The Milwaukee Journal-Sentinel published my post as an opinion piece. So far, my views have been critiqued by two other opinion pieces. One is by the research director of a free-market organization that advocates for vouchers, who says (ironically) that my call for unity around public schooling is “divisive.” This article gave me a hearty laugh.
The other article, by Patrick Wolf and John Witte also took exception to my blog post. They responded in an article in the Milwaukee Journal-Sentinel and maintained that choice was a great success in Milwaukee and far better than public schooling.
This is my response to Wolf and Witte.
Milwaukee’s choice program is a failure. There are now three
separate systems—the public schools, with about 80,000 students; the
voucher schools, with about 23,000 students, and the charter schools,
with about 20,000 students.
There is very little difference among the three sectors in
terms of student achievement.
Patrick Wolf and John Witte do not agree. They think the
voucher and charter programs have been successful. They say that the
voucher schools have higher graduation rates, but critics who reviewed
their study say that about 75 percent of the original 9th graders were
not still enrolled in a voucher high school by the end of senior year.
With such high attrition from voucher schools, the graduation rates
When the voucher and charter movements were first launched in the
early 1990s, advocates insisted that competition would cause the
public schools to improve. Governor Scott Walker still says so.
Advocates also said they wanted public funds to flow
to private and religious schools, because it would help minority
But this has not happened. On the latest federal tests of math and reading, Milwaukee was one of the nation’s lowest performing urban school districts. Its performance was similar to the very lowest performing districts: Cleveland, D.C., and Detroit.
After twenty years of choice, the test scores of black
students in Milwaukee are similar to those of black students in
District of Columbia, Cleveland, Mississippi and Alabama.
Wolf and Witte claim that the choice schools do not skim the easiest
to educate students.
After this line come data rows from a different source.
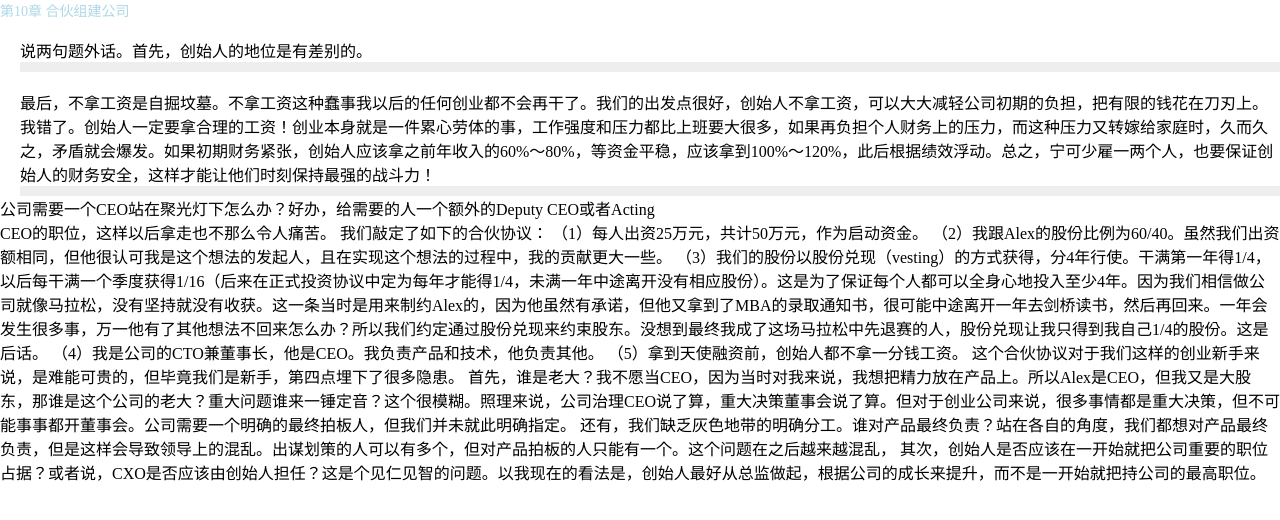
Repository: xudusheng/SSM
Page: SpringMVC/WebContent/HTML/first.html
The author's editor kept a copy of each file at every save. The page is drawn from the files as they stood at one save, then again after the next save.
The browser window is 1280 px wide. The pictures show the whole page.

Above is the page before, as saved 2016-07-20 07:34:15.

### SpringMVC/WebContent/HTML/first.html
<!DOCTYPE html>
<html>
<head>
<meta charset="UTF-8">
<title>Insert title here</title>
<style type="text/css">
	*{ padding:0; margin:0; }
	.article-title{ color:lightblue; font-size:14px; }
	.content-line--grey{ border-bottom:10px solid #eee; margin-left:20px; }
</style>
</head>
<body>
	<p class='article-title'>第10章 合伙组建公司</p> <br/>
	<p class="content-line--grey">说两句题外话。首先，创始人的地位是有差别的。</p><br/>
	<p class="content-line--grey">最后，不拿工资是自掘坟墓。不拿工资这种蠢事我以后的任何创业都不会再干了。我们的出发点很好，创始人不拿工资，可以大大减轻公司初期的负担，把有限的钱花在刀刃上。我错了。创始人一定要拿合理的工资！创业本身就是一件累心劳体的事，工作强度和压力都比上班要大很多，如果再负担个人财务上的压力，而这种压力又转嫁给家庭时，久而久之，矛盾就会爆发。如果初期财务紧张，创始人应该拿之前年收入的60%～80%，等资金平稳，应该拿到100%～120%，此后根据绩效浮动。总之，宁可少雇一两个人，也要保证创始人的财务安全，这样才能让他们时刻保持最强的战斗力！</p>
	公司需要一个CEO站在聚光灯下怎么办？好办，给需要的人一个额外的Deputy CEO或者Acting
	<br/>
	CEO的职位，这样以后拿走也不那么令人痛苦。 我们敲定了如下的合伙协议： （1）每人出资25万元，共计50万元，作为启动资金。
	（2）我跟Alex的股份比例为60/40。虽然我们出资额相同，但他很认可我是这个想法的发起人，且在实现这个想法的过程中，我的贡献更大一些。
	（3）我们的股份以股份兑现（vesting）的方式获得，分4年行使。干满第一年得1/4，以后每干满一个季度获得1/16（后来在正式投资协议中定为每年才能得1/4，未满一年中途离开没有相应股份）。这是为了保证每个人都可以全身心地投入至少4年。因为我们相信做公司就像马拉松，没有坚持就没有收获。这一条当时是用来制约Alex的，因为他虽然有承诺，但他又拿到了MBA的录取通知书，很可能中途离开一年去剑桥读书，然后再回来。一年会发生很多事，万一他有了其他想法不回来怎么办？所以我们约定通过股份兑现来约束股东。没想到最终我成了这场马拉松中先退赛的人，股份兑现让我只得到我自己1/4的股份。这是后话。
	（4）我是公司的CTO兼董事长，他是CEO。我负责产品和技术，他负责其他。 （5）拿到天使融资前，创始人都不拿一分钱工资。
	这个合伙协议对于我们这样的创业新手来说，是难能可贵的，但毕竟我们是新手，第四点埋下了很多隐患。
	首先，谁是老大？我不愿当CEO，因为当时对我来说，我想把精力放在产品上。所以Alex是CEO，但我又是大股东，那谁是这个公司的老大？重大问题谁来一锤定音？这个很模糊。照理来说，公司治理CEO说了算，重大决策董事会说了算。但对于创业公司来说，很多事情都是重大决策，但不可能事事都开董事会。公司需要一个明确的最终拍板人，但我们并未就此明确指定。
	还有，我们缺乏灰色地带的明确分工。谁对产品最终负责？站在各自的角度，我们都想对产品最终负责，但是这样会导致领导上的混乱。出谋划策的人可以有多个，但对产品拍板的人只能有一个。这个问题在之后越来越混乱，
	其次，创始人是否应该在一开始就把公司重要的职位占据？或者说，CXO是否应该由创始人担任？这是个见仁见智的问题。以我现在的看法是，创始人最好从总监做起，根据公司的成长来提升，而不是一开始就把持公司的最高职位。

</body>
</html>

After the next save:
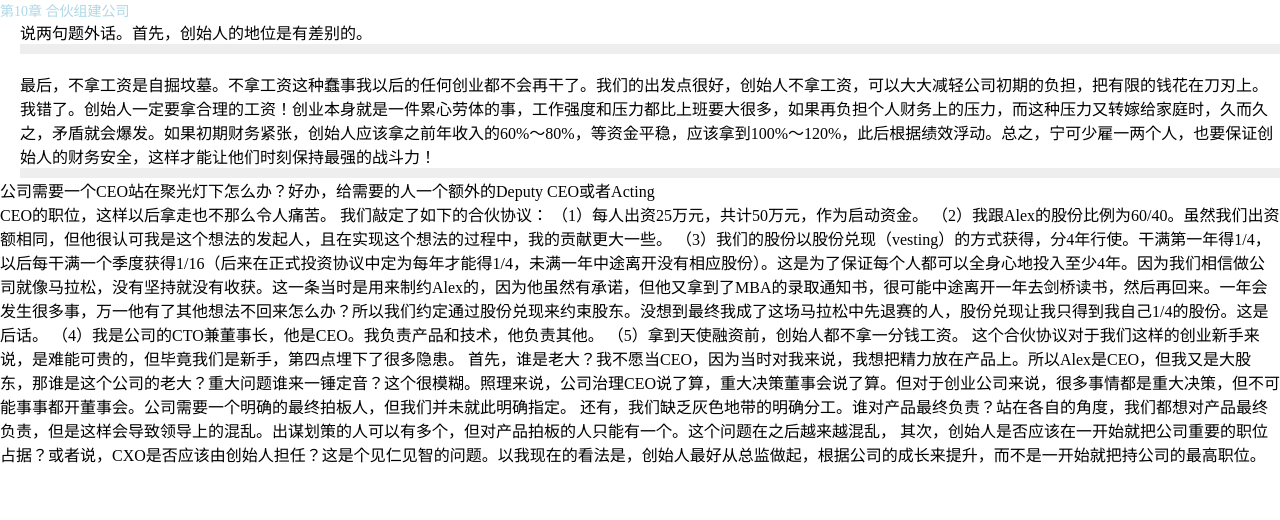
Saved 33 s later.
--- a/SpringMVC/WebContent/HTML/first.html
+++ b/SpringMVC/WebContent/HTML/first.html
@@ -10,7 +10,7 @@
 </style>
 </head>
 <body>
-	<p class='article-title'>第10章 合伙组建公司</p> <br/>
+	<p class='article-title'>第10章 合伙组建公司</p>
 	<p class="content-line--grey">说两句题外话。首先，创始人的地位是有差别的。</p><br/>
 	<p class="content-line--grey">最后，不拿工资是自掘坟墓。不拿工资这种蠢事我以后的任何创业都不会再干了。我们的出发点很好，创始人不拿工资，可以大大减轻公司初期的负担，把有限的钱花在刀刃上。我错了。创始人一定要拿合理的工资！创业本身就是一件累心劳体的事，工作强度和压力都比上班要大很多，如果再负担个人财务上的压力，而这种压力又转嫁给家庭时，久而久之，矛盾就会爆发。如果初期财务紧张，创始人应该拿之前年收入的60%～80%，等资金平稳，应该拿到100%～120%，此后根据绩效浮动。总之，宁可少雇一两个人，也要保证创始人的财务安全，这样才能让他们时刻保持最强的战斗力！</p>
 	公司需要一个CEO站在聚光灯下怎么办？好办，给需要的人一个额外的Deputy CEO或者Acting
When choice schools skim, it leaves the public schools worse off, with the most expensive students to educate
Wolf earlier admitted that 19% of the students in the Milwaukee
public schools have disabilities, compared to somewhere between 7 and
14.5 percent in the voucher schools. As Wolf told Education Week,
voucher schools typically accept students with mild to moderate
disabilities, which leaves the most severely disabled to the public
It is inefficient to run three separate school systems. Not only does
it triplicate costs, but it divides civic energy. All the people of
Milwaukee should work together to build a school system that meets the
needs of all the children.
Twenty years of experience with choice in Milwaukee demonstrates that
it is not effective or efficient to run three school systems. It does not meet the needs of children.
We should have learned that in 1954, when the U.S. Supreme Court declared
a dual school system to be unconstitutional.